How do you typically interact with an artwork?
It's never as straightforward as simply stopping and standing before a two-dimensional framed piece, of course.
There are those creations we stroll through, as with Jesús Rafael Soto's "Penetrable," the "spaghetti" sculpture that recently left the Los Angeles County Museum of Art.
There are those whimsical, all-encompassing works we enter, like with Yayoi Kusama's "Infinity Mirrored Room" at The Broad.
And, on occasion, we enjoy art from beneath the piece. Tony Smith's "Smoke" is an enormous artwork that people frequently stand below, and inside of and around, as they pass through the atrium of LACMA's Ahmanson Building.
It's the momumental, spider-like shape that's stood at the Miracle Mile museum for nearly a decade, and it has seen, in its time, thousands upon thousands of visitors pass among its over-sized "legs."
The museum is now paying tribute to the piece via an exhibit called "Tony Smith: Smoke." It's on view on Level 2 of the Ahmanson Building, meaning it is close to its massive namesake sculpture.
There are "...approximately 25 objects in all media..." on view, objects that "...trace the work's evolution, beginning with his early Frank Lloyd Wright-inspired buildings of the 1940s and early 1950s, cellular drawings and paintings from the 1950s, and related sculpture and sketches from the 1960s and early 1970s."
The "Smoke"-tributing display is on view through July 2, 2017.
This is, yes, in short, an artwork that's become so iconic that it now has its own exhibit. A bit meta, perhaps, but, quite often an art aficionado wishes to know more backstory to a piece, to see more drawings and inspirations, but must make do with the piece itself.
Now that walk-under, walk-through sculpture, a can't-miss-it piece that's become one of the best-known around our city, has just that: An exhibit of its own.
Photo: James Welliing, "Smoke 5," 2009, printed 2013, Inkjet print.

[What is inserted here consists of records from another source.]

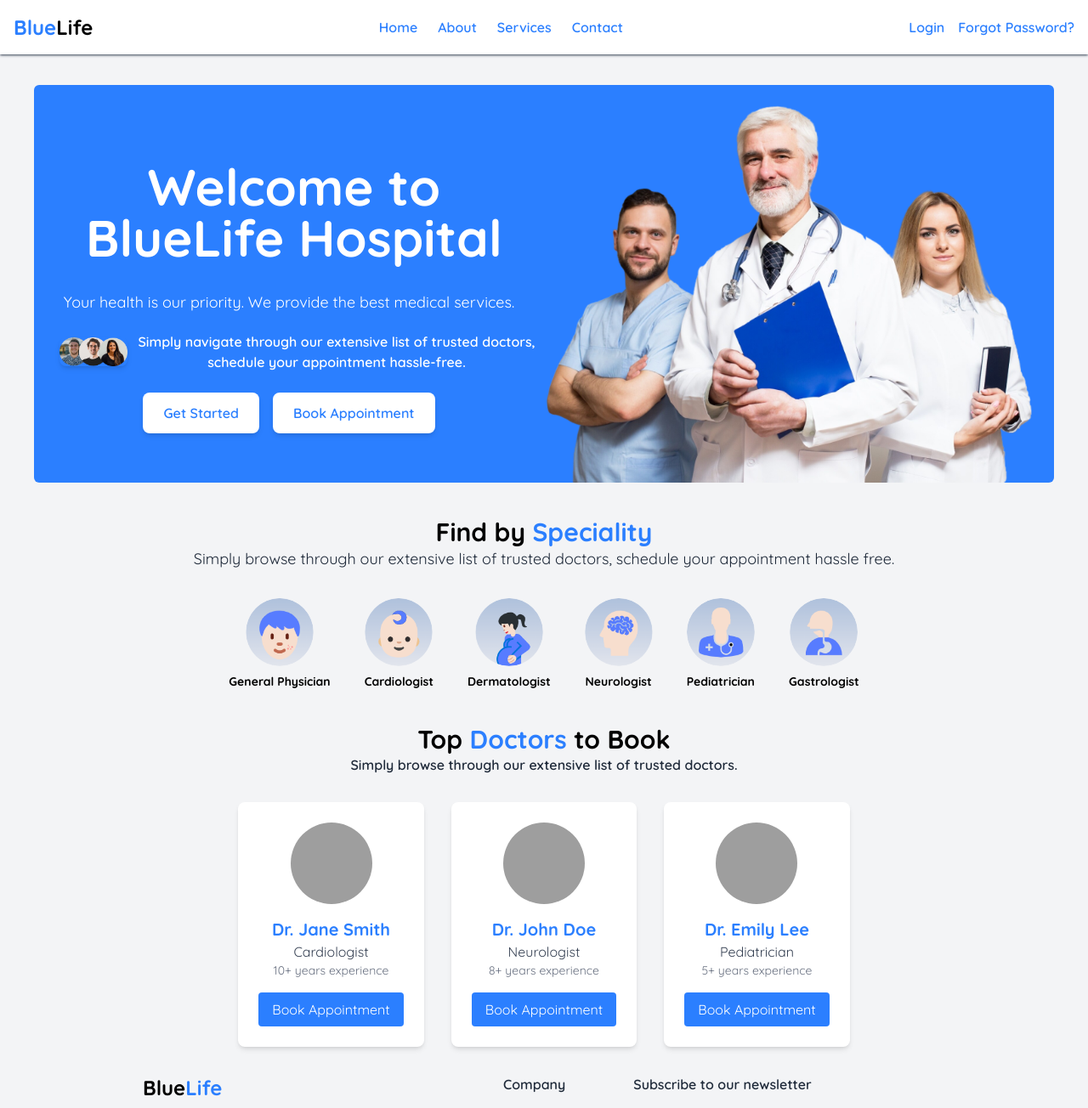
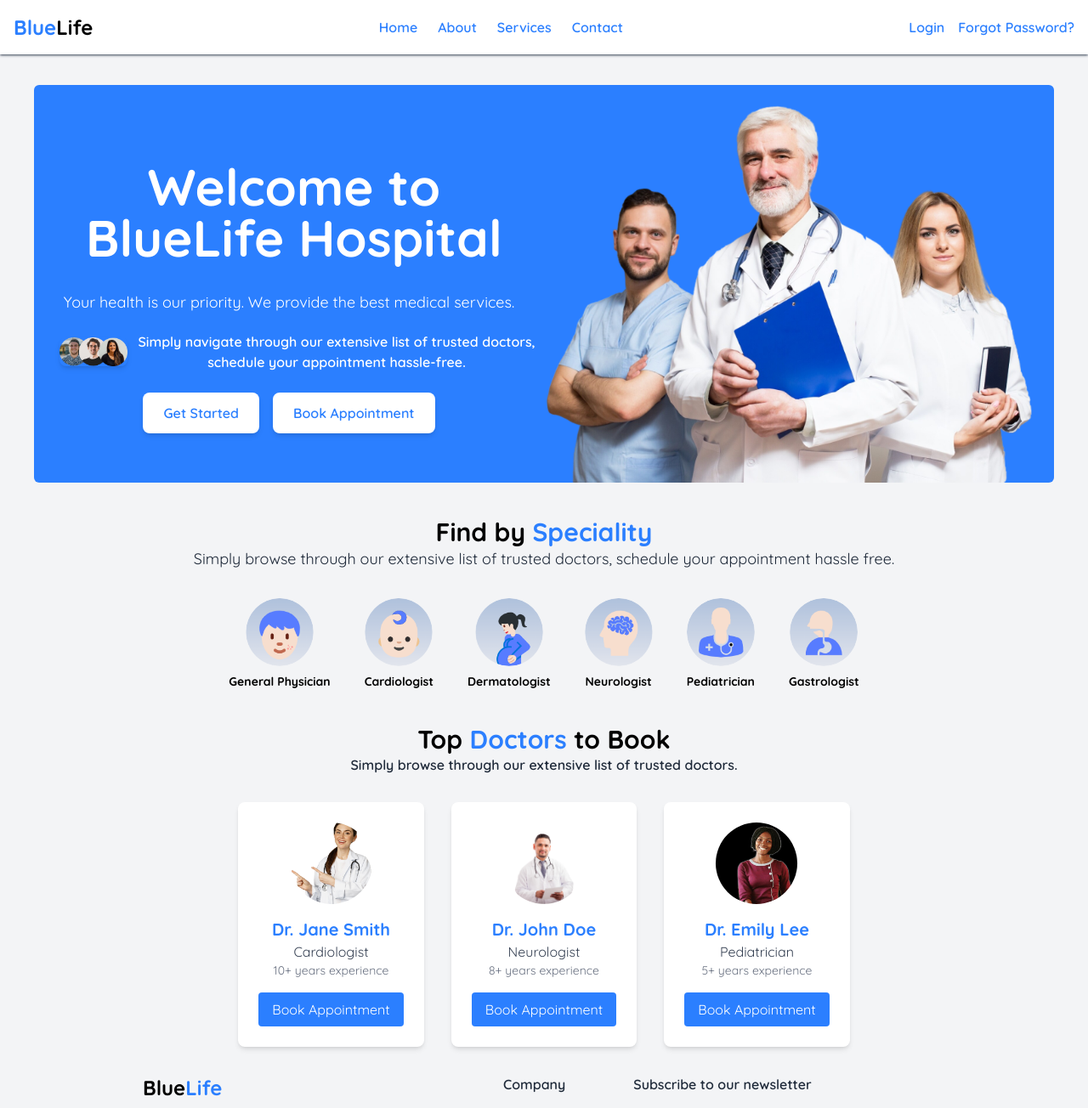
Before and after one commit to Grealishgit/BlueLife-Hospital, a PHP site: page / in a window 1280 px wide. Shown: the top 1304 px of the page at 85% size. Run offline with PHP 8.4, Linux system fonts and the light colour scheme; grey boxes are pictures that could not be loaded.

Commit message:
Refactor code structure for improved readability and maintainability

```diff
--- a/app/Views/doctors.php
+++ b/app/Views/doctors.php
@@ -8,7 +8,8 @@
         <!-- Doctor Card 1 -->
         <div class="bg-white rounded-lg shadow-md p-6 flex flex-col items-center cursor-pointer hover:shadow-lg transition-shadow"
             onclick="openDoctorProfile(1)">
-            <img src="/images/doctor1.jpg" alt="Dr. Jane Smith" class="w-24 h-24 rounded-full mb-4 object-cover" />
+            <img src="/storage/uploads/doctor1.png" alt="Dr. Jane Smith"
+                class="w-24 h-24 rounded-full mb-4 object-cover" />
             <h3 class="text-xl font-bold text-blue-500">Dr. Jane Smith</h3>
             <p class="text-gray-700">Cardiologist</p>
             <p class="text-sm text-gray-500 mb-2">10+ years experience</p>
@@ -18,7 +19,8 @@
         <!-- Doctor Card 2 -->
         <div class="bg-white rounded-lg shadow-md p-6 flex flex-col items-center cursor-pointer hover:shadow-lg transition-shadow"
             onclick="openDoctorProfile(2)">
-            <img src="/images/doctor2.jpg" alt="Dr. John Doe" class="w-24 h-24 rounded-full mb-4 object-cover" />
+            <img src="/storage/uploads/doctor2.png" alt="Dr. John Doe"
+                class="w-24 h-24 rounded-full mb-4 object-cover" />
             <h3 class="text-xl font-bold text-blue-500">Dr. John Doe</h3>
             <p class="text-gray-700">Neurologist</p>
             <p class="text-sm text-gray-500 mb-2">8+ years experience</p>
@@ -28,7 +30,8 @@
         <!-- Doctor Card 3 -->
         <div class="bg-white rounded-lg shadow-md p-6 flex flex-col items-center cursor-pointer hover:shadow-lg transition-shadow"
             onclick="openDoctorProfile(3)">
-            <img src="/images/doctor3.jpg" alt="Dr. Emily Lee" class="w-24 h-24 rounded-full mb-4 object-cover" />
+            <img src="/storage/uploads/doctor3.png" alt="Dr. Emily Lee"
+                class="w-24 h-24 rounded-full mb-4 object-cover" />
             <h3 class="text-xl font-bold text-blue-500">Dr. Emily Lee</h3>
             <p class="text-gray-700">Pediatrician</p>
             <p class="text-sm text-gray-500 mb-2">5+ years experience</p>
```
Also changed, not shown: storage/uploads/doctor1.png (added), storage/uploads/doctor2.png (added), storage/uploads/doctor3.png (added).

Los Angeles County Museum of Art, Gift of the artist. © Tony Smith Estate/Artists Rights Society (ARS), New York; photo © James Welling